__Records for the exercise__.
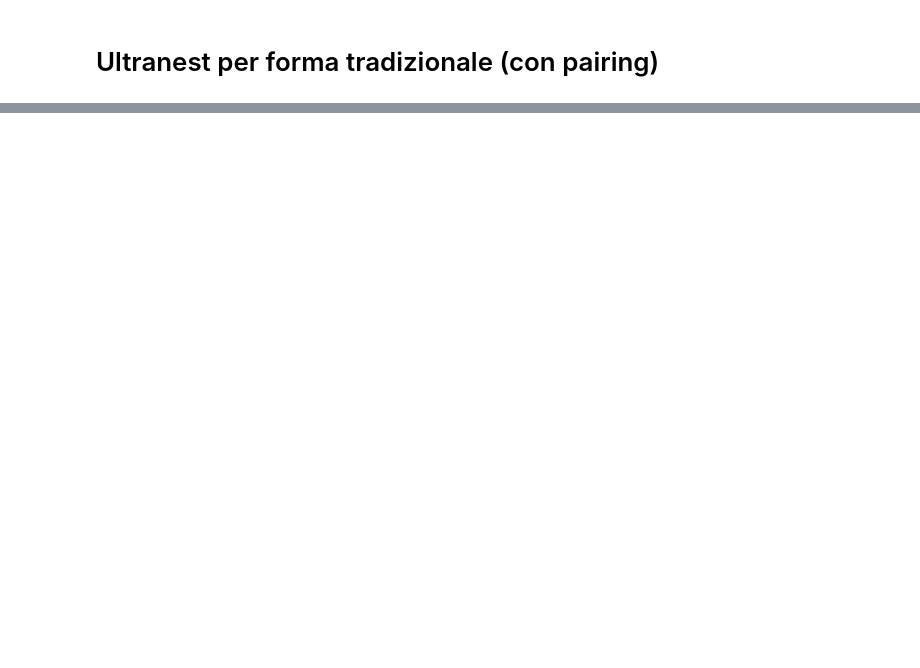
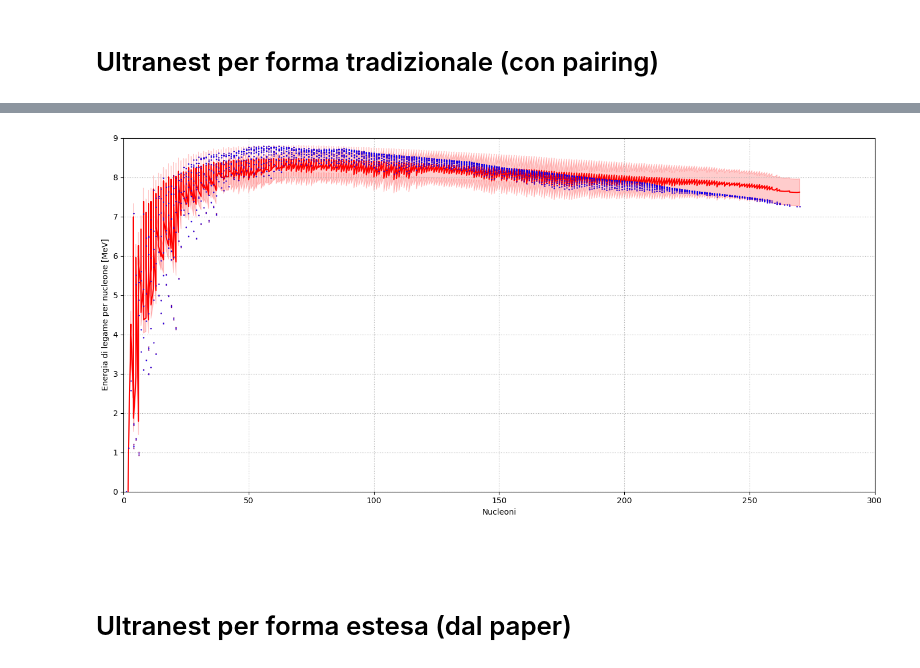
Before and after one commit to Lvetto/masse_nucleari, a Jupyter notebook: Esperienza_5.ipynb, the cells around one changed output, grey strips where cells are left out. Cells and saved outputs as stored; diff of their text form; code cells hidden in the pictures; blank space fills up the shorter version.

```diff
--- a/Esperienza_5.ipynb
+++ b/Esperienza_5.ipynb
@@ -263,0 +288,28 @@ axes = figure.axes
+# %%
+# Grafichiamo sia il fit trovato che il fit nominale:
+
+parameters = result_pairing["posterior"]["mean"]
+inferred_model = parameters[0] * A + parameters[1] * A23 + parameters[2] * ZZ + parameters[3] * NZ + parameters[4] * pairing
+inferred_model /= A
+
+nominal_model = 15.5 * A - 16.9 * A23 - 0.70 * ZZ - 23 * NZ + 12.5 * pairing
+nominal_model /= A
+
+plt.figure(figsize = (14,7))
+plt.errorbar(A, BE, yerr = np.sqrt(sigma_exp_sq), fmt = ".", ms=1, color="b", elinewidth=1, ecolor="purple", capsize=1)
+#plt.plot(A, nominal_model, color="purple", alpha=0.2)
+plt.plot(A, inferred_model, color="r")
+plt.fill_between(A, inferred_model + np.e**(parameters[5]), inferred_model - np.e**(parameters[5]), color = "r", alpha = 0.2)
+plt.xlabel("Nucleoni")
+plt.ylabel("Energia di legame per nucleone [MeV]")
+plt.xlim(0,300)
+plt.ylim(0,9)
+plt.grid(linestyle = ":")
+plt.tight_layout()
+plt.show()
+# %% [output]
+[figure, added]
+# %% [markdown]
+#
+# %% [markdown]
+# Ultranest per forma estesa (dal paper)
```
Also changed, not shown: parts of 13 cells of this notebook.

__Task requirements__. Each line above that contains "plot" must be copied out.

__Answer to this task__.
+#plt.plot(A, nominal_model, color="purple", alpha=0.2)
+plt.plot(A, inferred_model, color="r")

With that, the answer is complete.